[Stored dataset items]

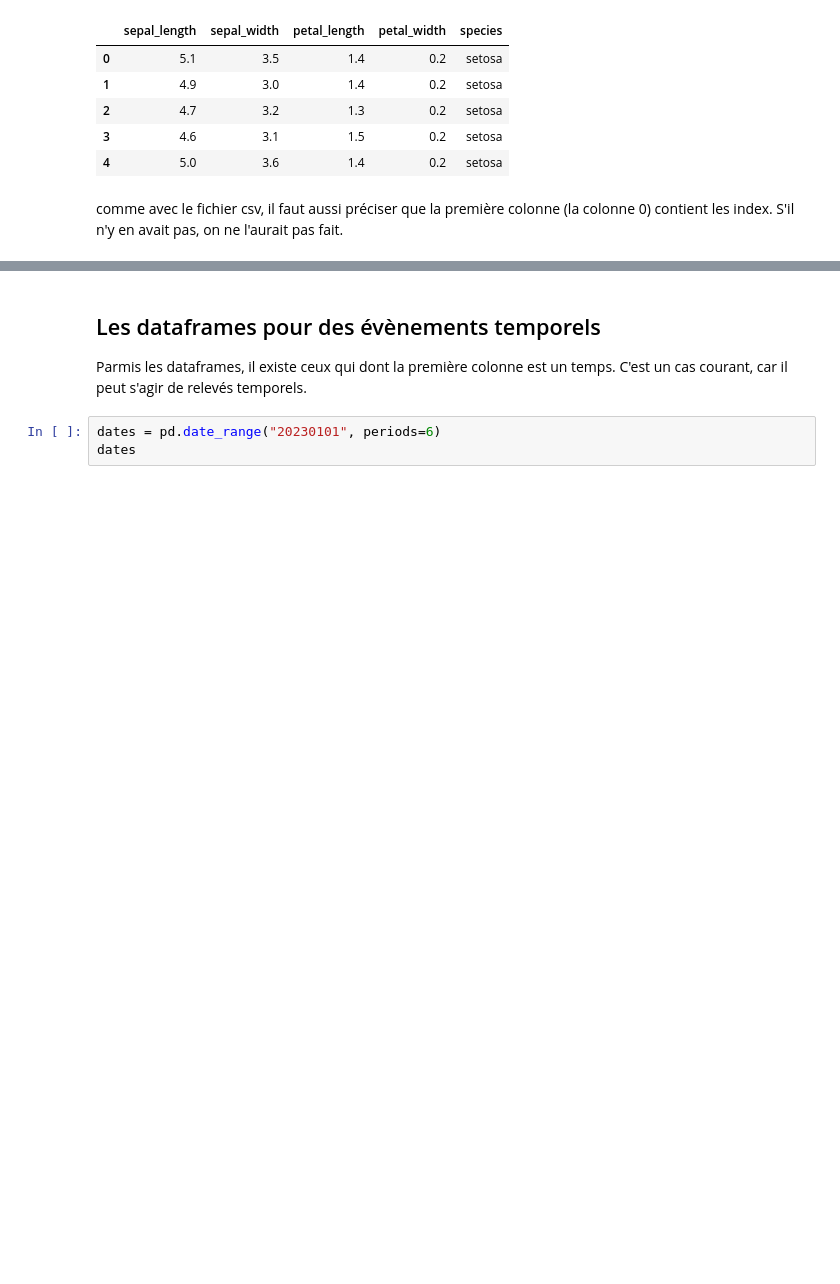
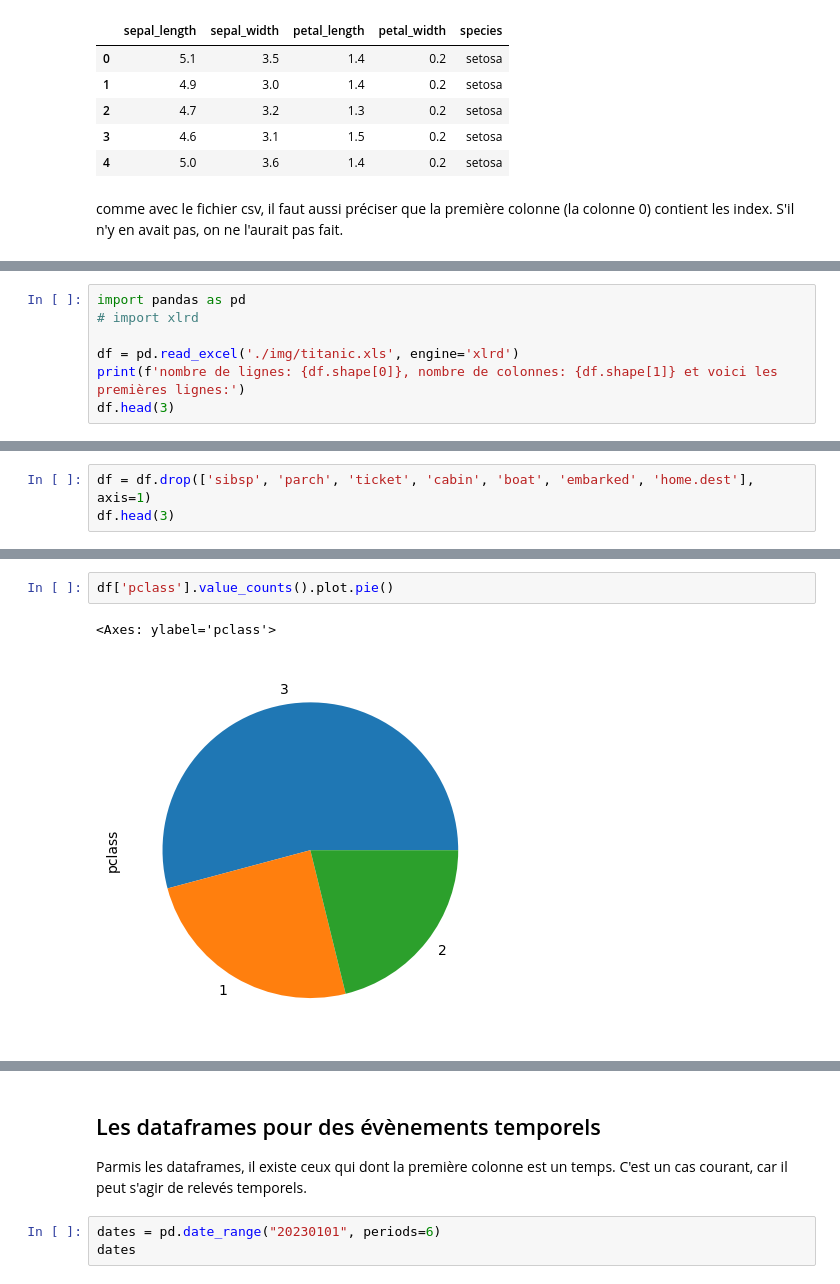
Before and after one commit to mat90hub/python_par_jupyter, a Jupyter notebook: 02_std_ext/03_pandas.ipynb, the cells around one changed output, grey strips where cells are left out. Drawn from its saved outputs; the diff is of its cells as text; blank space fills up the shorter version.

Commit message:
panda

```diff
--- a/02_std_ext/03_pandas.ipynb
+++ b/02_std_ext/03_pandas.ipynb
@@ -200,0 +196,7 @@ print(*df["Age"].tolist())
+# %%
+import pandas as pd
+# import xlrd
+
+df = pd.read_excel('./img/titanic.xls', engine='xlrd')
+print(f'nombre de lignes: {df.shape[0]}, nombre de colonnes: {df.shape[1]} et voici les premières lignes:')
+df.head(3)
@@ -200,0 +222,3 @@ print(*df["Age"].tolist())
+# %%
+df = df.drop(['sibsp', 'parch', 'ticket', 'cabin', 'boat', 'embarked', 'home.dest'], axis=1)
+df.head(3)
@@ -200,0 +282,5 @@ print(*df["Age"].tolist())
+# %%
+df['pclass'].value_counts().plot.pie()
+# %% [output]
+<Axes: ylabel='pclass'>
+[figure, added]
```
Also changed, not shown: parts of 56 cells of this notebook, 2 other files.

What is required:
Give every entry again word for word; no images belong in the copy.

Your solution:
Before and after one commit to mat90hub/python_par_jupyter, a Jupyter notebook: 02_std_ext/03_pandas.ipynb, the cells around one changed output, grey strips where cells are left out. Drawn from its saved outputs; the diff is of its cells as text; blank space fills up the shorter version.

Commit message:
panda

```diff
--- a/02_std_ext/03_pandas.ipynb
+++ b/02_std_ext/03_pandas.ipynb
@@ -200,0 +196,7 @@ print(*df["Age"].tolist())
+# %%
+import pandas as pd
+# import xlrd
+
+df = pd.read_excel('./img/titanic.xls', engine='xlrd')
+print(f'nombre de lignes: {df.shape[0]}, nombre de colonnes: {df.shape[1]} et voici les premières lignes:')
+df.head(3)
@@ -200,0 +222,3 @@ print(*df["Age"].tolist())
+# %%
+df = df.drop(['sibsp', 'parch', 'ticket', 'cabin', 'boat', 'embarked', 'home.dest'], axis=1)
+df.head(3)
@@ -200,0 +282,5 @@ print(*df["Age"].tolist())
+# %%
+df['pclass'].value_counts().plot.pie()
+# %% [output]
+<Axes: ylabel='pclass'>
+[figure, added]
```
Also changed, not shown: parts of 56 cells of this notebook, 2 other files.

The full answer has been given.